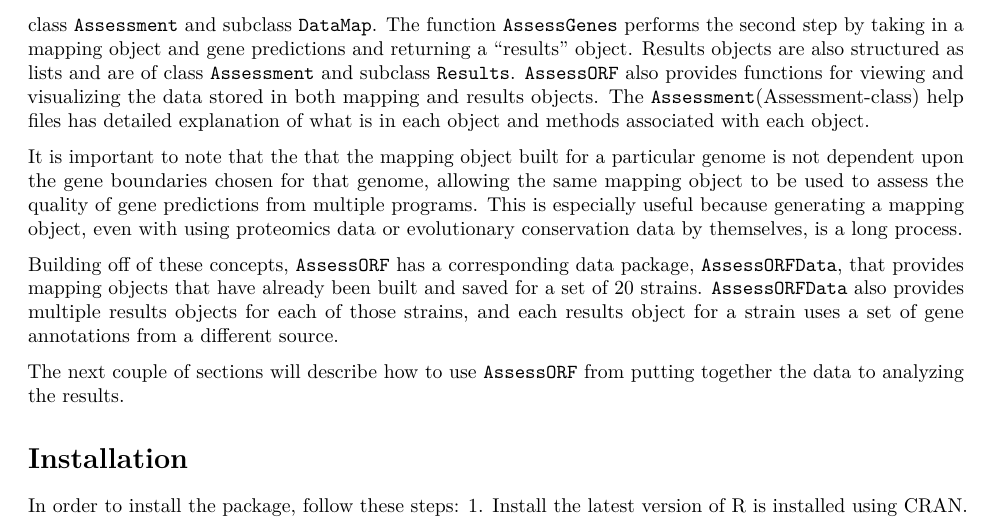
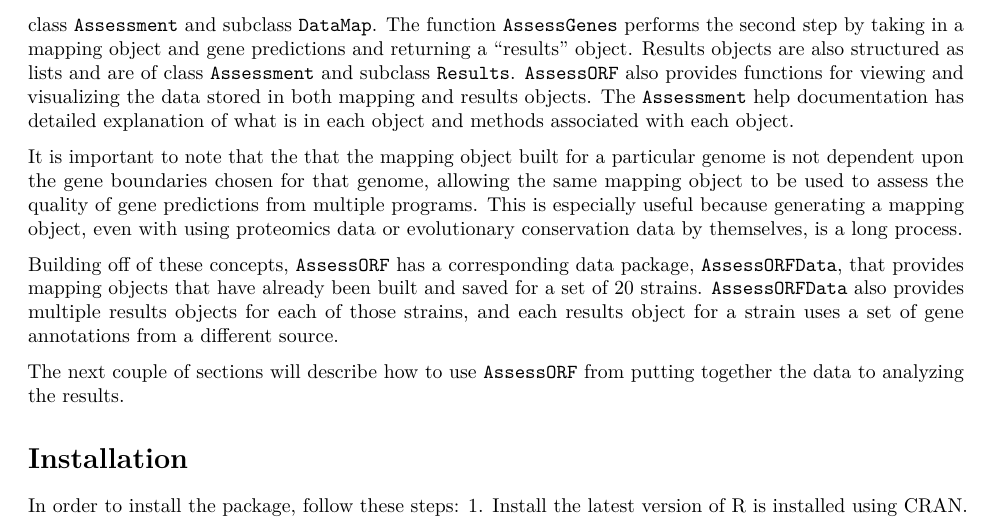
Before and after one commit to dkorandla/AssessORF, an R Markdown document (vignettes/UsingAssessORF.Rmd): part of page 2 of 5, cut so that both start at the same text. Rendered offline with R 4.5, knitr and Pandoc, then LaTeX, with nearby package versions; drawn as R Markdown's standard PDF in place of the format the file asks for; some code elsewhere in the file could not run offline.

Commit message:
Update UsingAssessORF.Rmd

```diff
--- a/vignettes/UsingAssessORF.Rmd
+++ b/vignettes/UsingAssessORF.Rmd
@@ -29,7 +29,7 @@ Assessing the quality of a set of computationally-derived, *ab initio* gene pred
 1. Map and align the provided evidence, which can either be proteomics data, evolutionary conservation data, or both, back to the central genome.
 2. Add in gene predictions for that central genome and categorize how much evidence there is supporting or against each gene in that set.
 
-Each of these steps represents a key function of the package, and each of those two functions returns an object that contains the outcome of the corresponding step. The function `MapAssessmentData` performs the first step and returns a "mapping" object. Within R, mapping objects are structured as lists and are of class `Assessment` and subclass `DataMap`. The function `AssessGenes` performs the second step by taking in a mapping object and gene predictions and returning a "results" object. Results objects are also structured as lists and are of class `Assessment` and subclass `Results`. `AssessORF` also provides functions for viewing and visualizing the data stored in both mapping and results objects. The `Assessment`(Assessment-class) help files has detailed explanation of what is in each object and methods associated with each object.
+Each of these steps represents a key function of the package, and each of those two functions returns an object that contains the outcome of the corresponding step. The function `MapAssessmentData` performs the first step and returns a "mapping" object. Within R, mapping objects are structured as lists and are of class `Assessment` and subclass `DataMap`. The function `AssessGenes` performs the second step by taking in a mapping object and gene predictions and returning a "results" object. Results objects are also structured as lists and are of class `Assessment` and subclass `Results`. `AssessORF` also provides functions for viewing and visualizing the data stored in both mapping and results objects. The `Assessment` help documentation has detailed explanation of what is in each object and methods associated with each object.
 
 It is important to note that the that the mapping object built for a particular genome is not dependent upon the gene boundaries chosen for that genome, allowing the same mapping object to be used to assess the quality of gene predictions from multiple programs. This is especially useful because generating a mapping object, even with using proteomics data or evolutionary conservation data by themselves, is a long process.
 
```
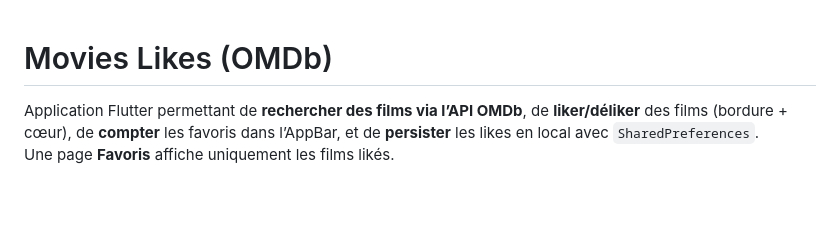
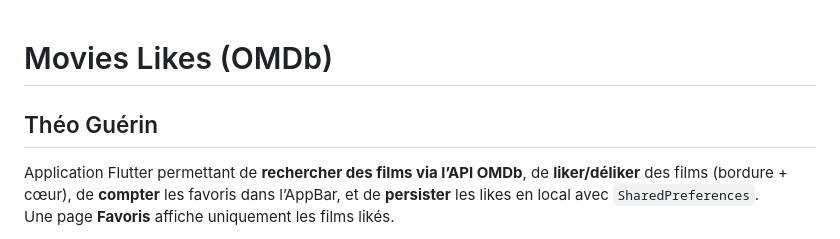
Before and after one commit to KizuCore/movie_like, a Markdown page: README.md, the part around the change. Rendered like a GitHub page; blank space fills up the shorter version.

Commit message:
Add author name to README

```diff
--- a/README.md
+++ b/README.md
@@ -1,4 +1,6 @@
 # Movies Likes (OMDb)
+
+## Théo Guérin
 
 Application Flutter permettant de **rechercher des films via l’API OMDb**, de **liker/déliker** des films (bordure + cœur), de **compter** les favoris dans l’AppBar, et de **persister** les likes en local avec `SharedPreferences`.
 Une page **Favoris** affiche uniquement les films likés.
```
|---|
- _Description of the task_: Write out every record exactly. Leave the pictures out.

- _Response to this task_:
Before and after one commit to dkorandla/AssessORF, an R Markdown document (vignettes/UsingAssessORF.Rmd): part of page 2 of 5, cut so that both start at the same text. Rendered offline with R 4.5, knitr and Pandoc, then LaTeX, with nearby package versions; drawn as R Markdown's standard PDF in place of the format the file asks for; some code elsewhere in the file could not run offline.

Commit message:
Update UsingAssessORF.Rmd

```diff
--- a/vignettes/UsingAssessORF.Rmd
+++ b/vignettes/UsingAssessORF.Rmd
@@ -29,7 +29,7 @@ Assessing the quality of a set of computationally-derived, *ab initio* gene pred
 1. Map and align the provided evidence, which can either be proteomics data, evolutionary conservation data, or both, back to the central genome.
 2. Add in gene predictions for that central genome and categorize how much evidence there is supporting or against each gene in that set.
 
-Each of these steps represents a key function of the package, and each of those two functions returns an object that contains the outcome of the corresponding step. The function `MapAssessmentData` performs the first step and returns a "mapping" object. Within R, mapping objects are structured as lists and are of class `Assessment` and subclass `DataMap`. The function `AssessGenes` performs the second step by taking in a mapping object and gene predictions and returning a "results" object. Results objects are also structured as lists and are of class `Assessment` and subclass `Results`. `AssessORF` also provides functions for viewing and visualizing the data stored in both mapping and results objects. The `Assessment`(Assessment-class) help files has detailed explanation of what is in each object and methods associated with each object.
+Each of these steps represents a key function of the package, and each of those two functions returns an object that contains the outcome of the corresponding step. The function `MapAssessmentData` performs the first step and returns a "mapping" object. Within R, mapping objects are structured as lists and are of class `Assessment` and subclass `DataMap`. The function `AssessGenes` performs the second step by taking in a mapping object and gene predictions and returning a "results" object. Results objects are also structured as lists and are of class `Assessment` and subclass `Results`. `AssessORF` also provides functions for viewing and visualizing the data stored in both mapping and results objects. The `Assessment` help documentation has detailed explanation of what is in each object and methods associated with each object.
 
 It is important to note that the that the mapping object built for a particular genome is not dependent upon the gene boundaries chosen for that genome, allowing the same mapping object to be used to assess the quality of gene predictions from multiple programs. This is especially useful because generating a mapping object, even with using proteomics data or evolutionary conservation data by themselves, is a long process.
 
```
Before and after one commit to KizuCore/movie_like, a Markdown page: README.md, the part around the change. Rendered like a GitHub page; blank space fills up the shorter version.

Commit message:
Add author name to README

```diff
--- a/README.md
+++ b/README.md
@@ -1,4 +1,6 @@
 # Movies Likes (OMDb)
+
+## Théo Guérin
 
 Application Flutter permettant de **rechercher des films via l’API OMDb**, de **liker/déliker** des films (bordure + cœur), de **compter** les favoris dans l’AppBar, et de **persister** les likes en local avec `SharedPreferences`.
 Une page **Favoris** affiche uniquement les films likés.
```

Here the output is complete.